Extracted records:
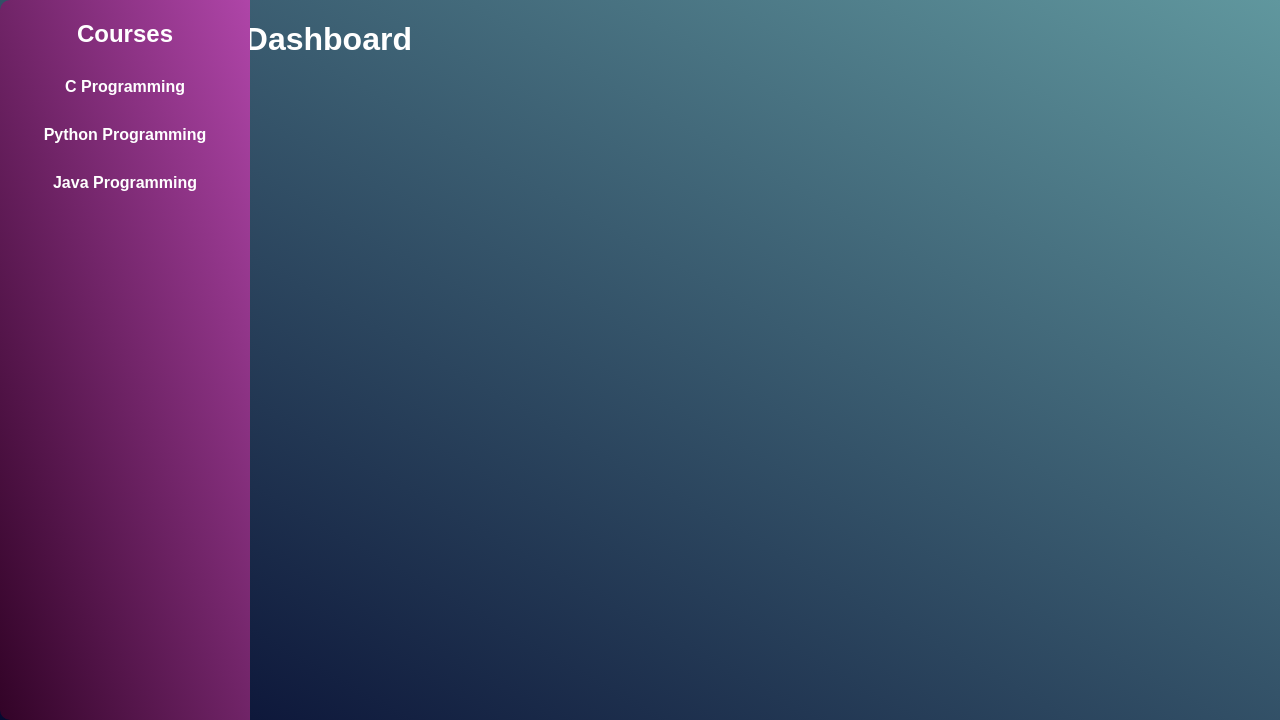
Repository: RishitSharma88/SeaGro
Page: templates/learningcourses.html
An editor plug-in stored every save of this project. The page is shown before and after the next save, followed by the edit.
The browser window is 1280 px wide. The pictures show the whole page.
The template is drawn by Flask 3. The application's start-up code is not run. The template is opened directly, without the code that normally fills it, so the values that code supplies are empty.

Above is the page before, as saved 2024-12-27 18:14:19.

After the next save:
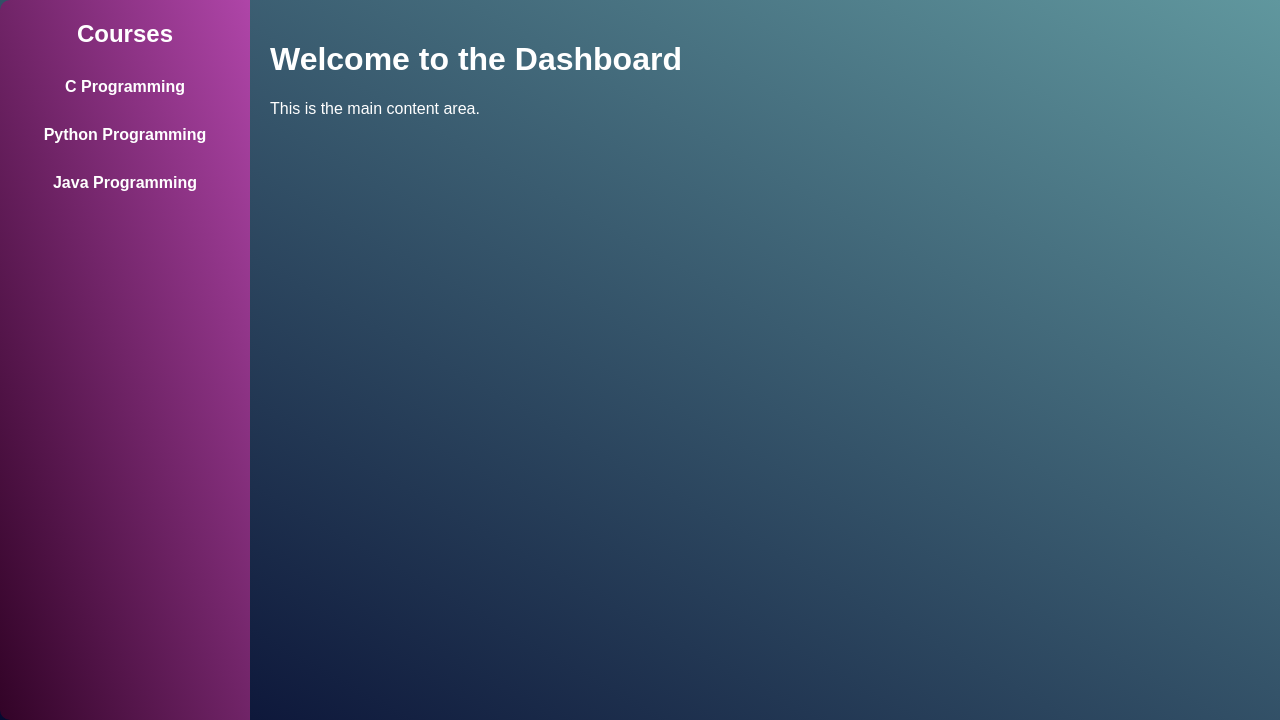
Saved 66 s later.
--- a/templates/learningcourses.html
+++ b/templates/learningcourses.html
@@ -59,6 +59,12 @@
         .side-links a:hover {
             background-color: rgba(255, 255, 255, 0.2);
         }
+        .main-content {
+            margin-left: 250px;
+            flex: 1;
+            padding: 20px;
+            transition: margin-left 0.3s ease;
+        }
 
         /*.sidebar.collapsed {
             transform: translateX(-250px);
@@ -86,12 +92,7 @@
             left: 0;
         }
 
-        .main-content {
-            margin-left: 250px;
-            flex: 1;
-            padding: 20px;
-            transition: margin-left 0.3s ease;
-        }
+
 
         .sidebar.collapsed + .main-content {
             margin-left: 0;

Problem: Each record should be quoted exactly, with the images omitted.

Response to this exercise:
Repository: RishitSharma88/SeaGro
Page: templates/learningcourses.html
An editor plug-in stored every save of this project. The page is shown before and after the next save, followed by the edit.
The browser window is 1280 px wide. The pictures show the whole page.
The template is drawn by Flask 3. The application's start-up code is not run. The template is opened directly, without the code that normally fills it, so the values that code supplies are empty.

Above is the page before, as saved 2024-12-27 18:14:19.

After the next save:
Saved 66 s later.
--- a/templates/learningcourses.html
+++ b/templates/learningcourses.html
@@ -59,6 +59,12 @@
         .side-links a:hover {
             background-color: rgba(255, 255, 255, 0.2);
         }
+        .main-content {
+            margin-left: 250px;
+            flex: 1;
+            padding: 20px;
+            transition: margin-left 0.3s ease;
+        }
 
         /*.sidebar.collapsed {
             transform: translateX(-250px);
@@ -86,12 +92,7 @@
             left: 0;
         }
 
-        .main-content {
-            margin-left: 250px;
-            flex: 1;
-            padding: 20px;
-            transition: margin-left 0.3s ease;
-        }
+
 
         .sidebar.collapsed + .main-content {
             margin-left: 0;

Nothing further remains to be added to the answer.